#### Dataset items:
[Start of section]

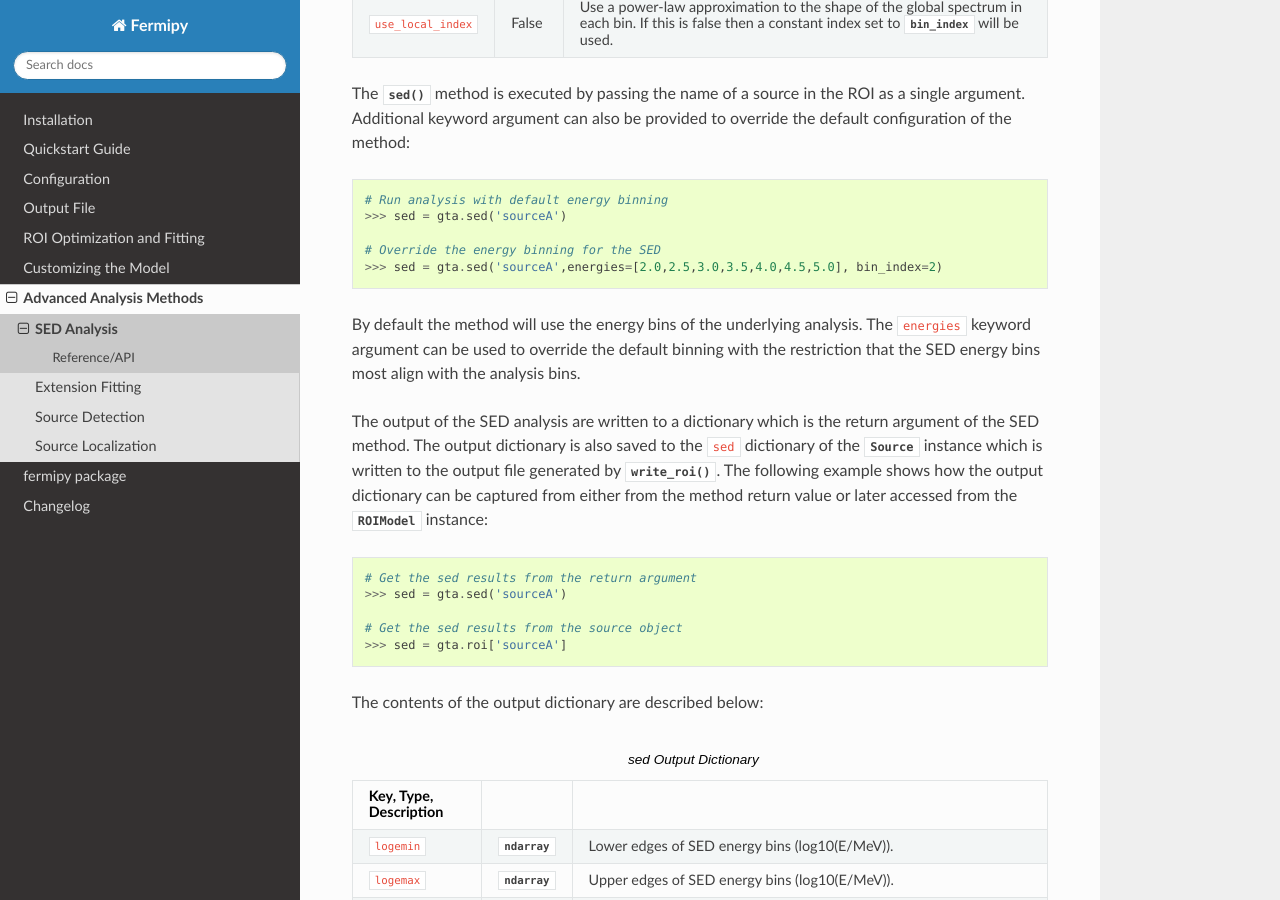
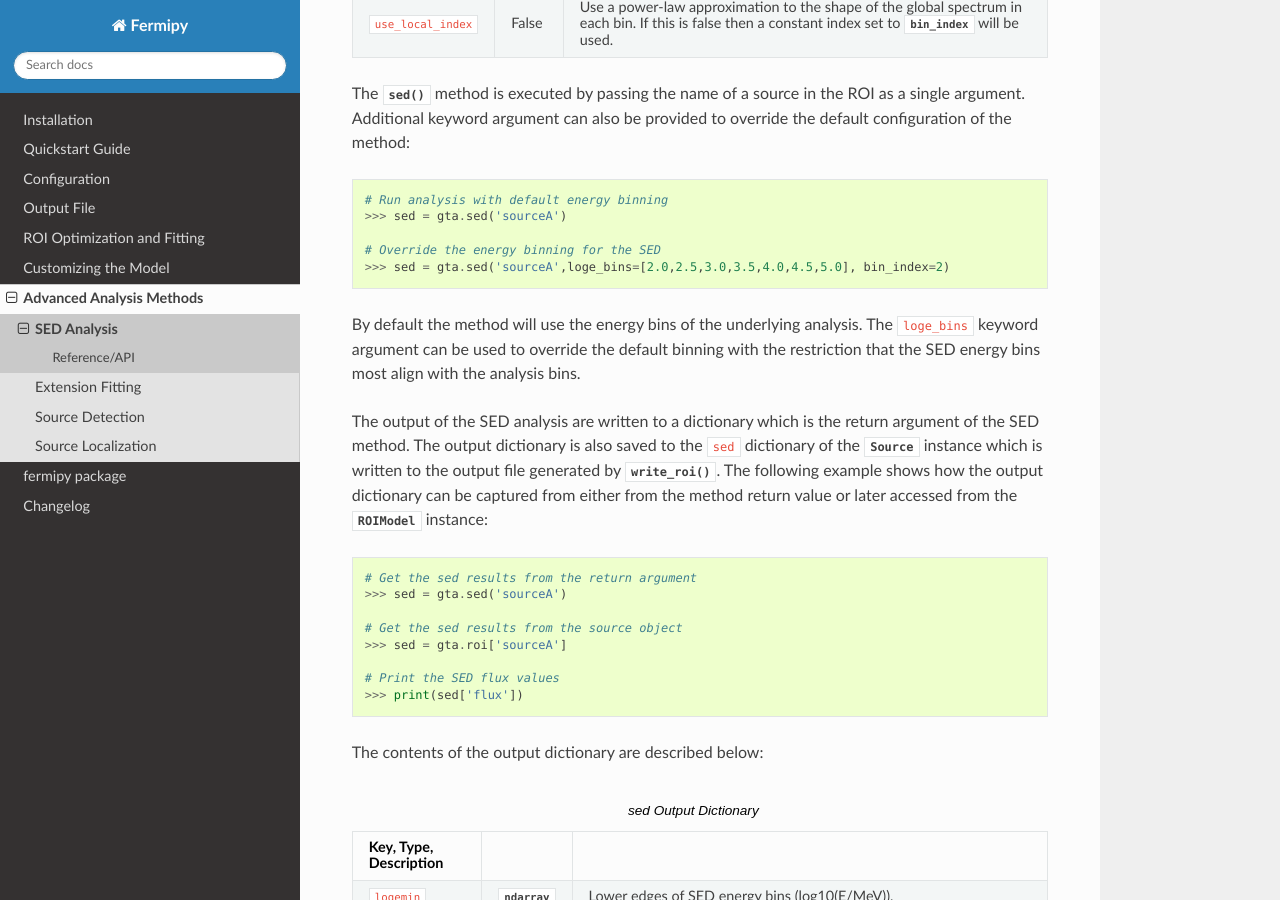
Before and after one commit to fermiPy/fermipy, a Sphinx documentation site: the page built from docs/advanced/sed.rst, in a window 1280 px wide and 900 px high, scrolled down 671 px. Built offline with Sphinx 7.4.7 and the Read the Docs theme 2.0.0, drawn with Linux system fonts in a browser that asks for light colours; the version number could not be read and is left out.

Commit message:
doc updates

```diff
--- a/docs/advanced/sed.rst
+++ b/docs/advanced/sed.rst
@@ -35,10 +35,10 @@ default configuration of the method:
    >>> sed = gta.sed('sourceA')
 
    # Override the energy binning for the SED
-   >>> sed = gta.sed('sourceA',energies=[2.0,2.5,3.0,3.5,4.0,4.5,5.0], bin_index=2)
+   >>> sed = gta.sed('sourceA',loge_bins=[2.0,2.5,3.0,3.5,4.0,4.5,5.0], bin_index=2)
 
 By default the method will use the energy bins of the underlying
-analysis.  The ``energies`` keyword argument can be used to override
+analysis.  The ``loge_bins`` keyword argument can be used to override
 the default binning with the restriction that the SED energy bins
 most align with the analysis bins.
 
@@ -59,6 +59,9 @@ from the method return value or later accessed from the
    # Get the sed results from the source object
    >>> sed = gta.roi['sourceA']
 
+   # Print the SED flux values
+   >>> print(sed['flux'])
+
 The contents of the output dictionary are described below:
 
 .. csv-table:: *sed* Output Dictionary
```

[End of section]

Exactly as they appear above, write out all the entries, but not the images.

Before and after one commit to fermiPy/fermipy, a Sphinx documentation site: the page built from docs/advanced/sed.rst, in a window 1280 px wide and 900 px high, scrolled down 671 px. Built offline with Sphinx 7.4.7 and the Read the Docs theme 2.0.0, drawn with Linux system fonts in a browser that asks for light colours; the version number could not be read and is left out.

Commit message:
doc updates

```diff
--- a/docs/advanced/sed.rst
+++ b/docs/advanced/sed.rst
@@ -35,10 +35,10 @@ default configuration of the method:
    >>> sed = gta.sed('sourceA')
 
    # Override the energy binning for the SED
-   >>> sed = gta.sed('sourceA',energies=[2.0,2.5,3.0,3.5,4.0,4.5,5.0], bin_index=2)
+   >>> sed = gta.sed('sourceA',loge_bins=[2.0,2.5,3.0,3.5,4.0,4.5,5.0], bin_index=2)
 
 By default the method will use the energy bins of the underlying
-analysis.  The ``energies`` keyword argument can be used to override
+analysis.  The ``loge_bins`` keyword argument can be used to override
 the default binning with the restriction that the SED energy bins
 most align with the analysis bins.
 
@@ -59,6 +59,9 @@ from the method return value or later accessed from the
    # Get the sed results from the source object
    >>> sed = gta.roi['sourceA']
 
+   # Print the SED flux values
+   >>> print(sed['flux'])
+
 The contents of the output dictionary are described below:
 
 .. csv-table:: *sed* Output Dictionary
```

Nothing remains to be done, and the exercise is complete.